__Data extract__.
-------------------------

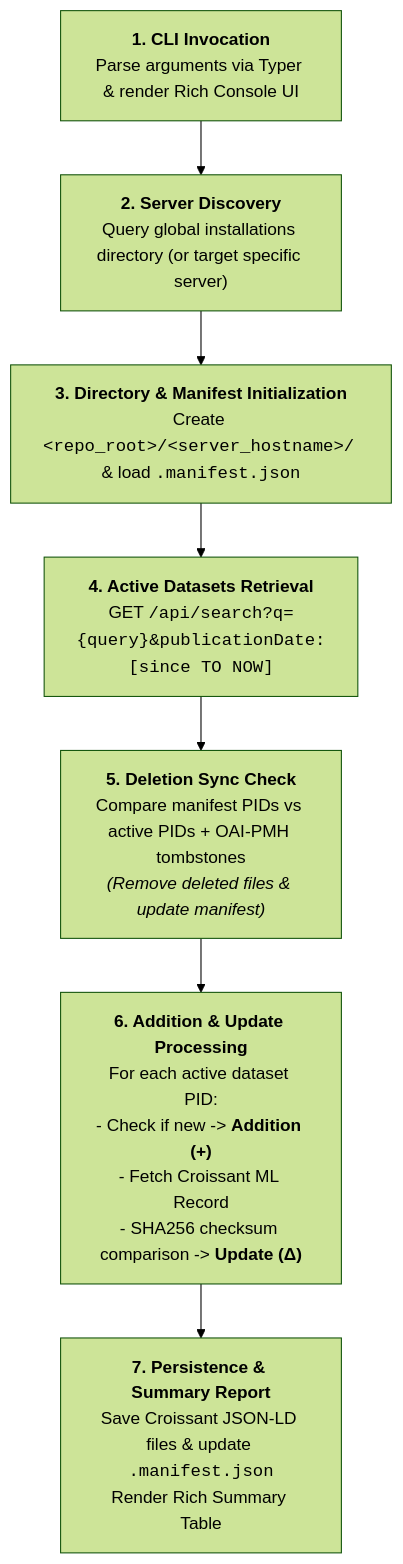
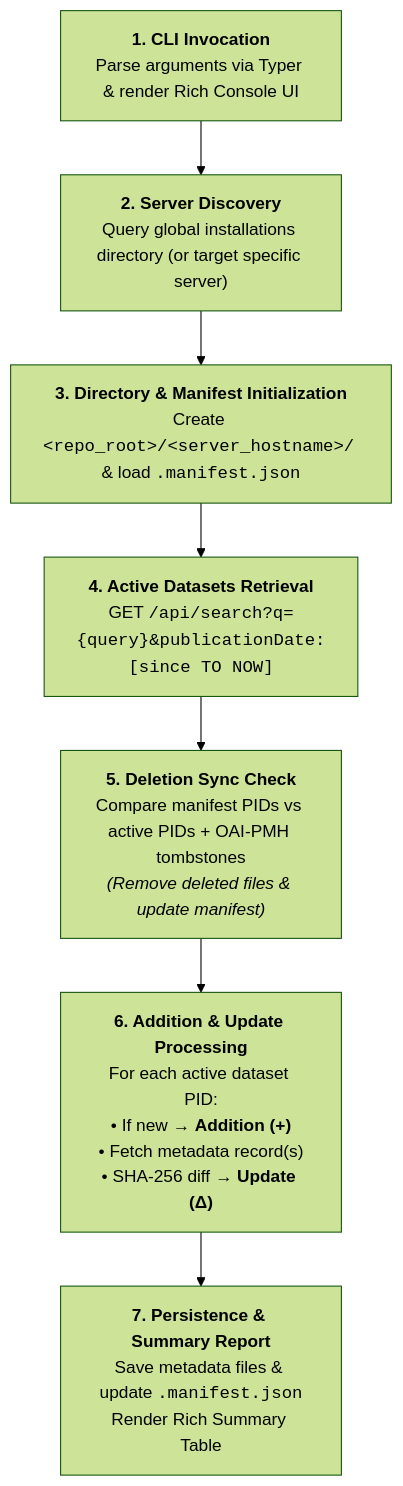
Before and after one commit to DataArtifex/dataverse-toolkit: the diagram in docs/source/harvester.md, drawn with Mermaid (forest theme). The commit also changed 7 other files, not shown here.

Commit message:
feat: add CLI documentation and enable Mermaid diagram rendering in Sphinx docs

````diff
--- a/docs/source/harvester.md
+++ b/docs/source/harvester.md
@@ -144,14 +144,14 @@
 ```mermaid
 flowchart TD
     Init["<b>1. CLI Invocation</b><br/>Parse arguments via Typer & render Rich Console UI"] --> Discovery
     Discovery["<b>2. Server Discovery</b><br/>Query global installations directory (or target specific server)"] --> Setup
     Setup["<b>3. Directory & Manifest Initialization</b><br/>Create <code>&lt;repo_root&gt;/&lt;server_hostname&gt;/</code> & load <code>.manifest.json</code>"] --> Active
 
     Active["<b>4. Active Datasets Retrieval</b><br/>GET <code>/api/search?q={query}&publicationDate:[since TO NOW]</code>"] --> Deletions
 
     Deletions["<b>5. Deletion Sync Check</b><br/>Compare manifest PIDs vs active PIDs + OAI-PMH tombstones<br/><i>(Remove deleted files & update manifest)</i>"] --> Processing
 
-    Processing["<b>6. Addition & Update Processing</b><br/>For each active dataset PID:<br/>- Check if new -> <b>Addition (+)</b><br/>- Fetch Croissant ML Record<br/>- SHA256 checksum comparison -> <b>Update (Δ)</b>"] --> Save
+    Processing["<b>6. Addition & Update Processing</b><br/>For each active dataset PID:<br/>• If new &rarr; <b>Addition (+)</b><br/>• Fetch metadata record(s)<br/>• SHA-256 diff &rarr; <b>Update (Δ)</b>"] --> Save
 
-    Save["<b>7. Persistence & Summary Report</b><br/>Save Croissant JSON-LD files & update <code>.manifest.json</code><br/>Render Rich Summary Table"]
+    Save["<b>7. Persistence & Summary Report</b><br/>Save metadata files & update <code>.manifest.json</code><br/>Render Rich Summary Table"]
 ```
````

-------------------------

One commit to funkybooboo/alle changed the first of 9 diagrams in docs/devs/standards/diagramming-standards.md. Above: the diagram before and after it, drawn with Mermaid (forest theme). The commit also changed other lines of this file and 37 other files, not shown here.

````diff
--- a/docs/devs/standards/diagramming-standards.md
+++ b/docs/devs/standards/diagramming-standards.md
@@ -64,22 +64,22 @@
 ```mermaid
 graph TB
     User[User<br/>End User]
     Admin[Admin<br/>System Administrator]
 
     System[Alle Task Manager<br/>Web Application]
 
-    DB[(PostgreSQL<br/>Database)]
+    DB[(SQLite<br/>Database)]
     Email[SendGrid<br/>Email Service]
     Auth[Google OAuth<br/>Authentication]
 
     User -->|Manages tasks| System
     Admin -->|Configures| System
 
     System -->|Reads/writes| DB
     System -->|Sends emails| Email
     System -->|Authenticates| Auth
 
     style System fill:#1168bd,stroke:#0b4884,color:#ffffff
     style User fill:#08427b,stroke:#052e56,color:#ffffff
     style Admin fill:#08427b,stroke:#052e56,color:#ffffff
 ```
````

-------------------------

__To do__.
Which lines above run from the one containing "Directory & Manifest" to the one containing "Deletion Sync Check</b><br/>Compare"? Give them again exactly, both ends included.

__Answer section__.
     Setup["<b>3. Directory & Manifest Initialization</b><br/>Create <code>&lt;repo_root&gt;/&lt;server_hostname&gt;/</code> & load <code>.manifest.json</code>"] --> Active
 
     Active["<b>4. Active Datasets Retrieval</b><br/>GET <code>/api/search?q={query}&publicationDate:[since TO NOW]</code>"] --> Deletions
 
     Deletions["<b>5. Deletion Sync Check</b><br/>Compare manifest PIDs vs active PIDs + OAI-PMH tombstones<br/><i>(Remove deleted files & update manifest)</i>"] --> Processing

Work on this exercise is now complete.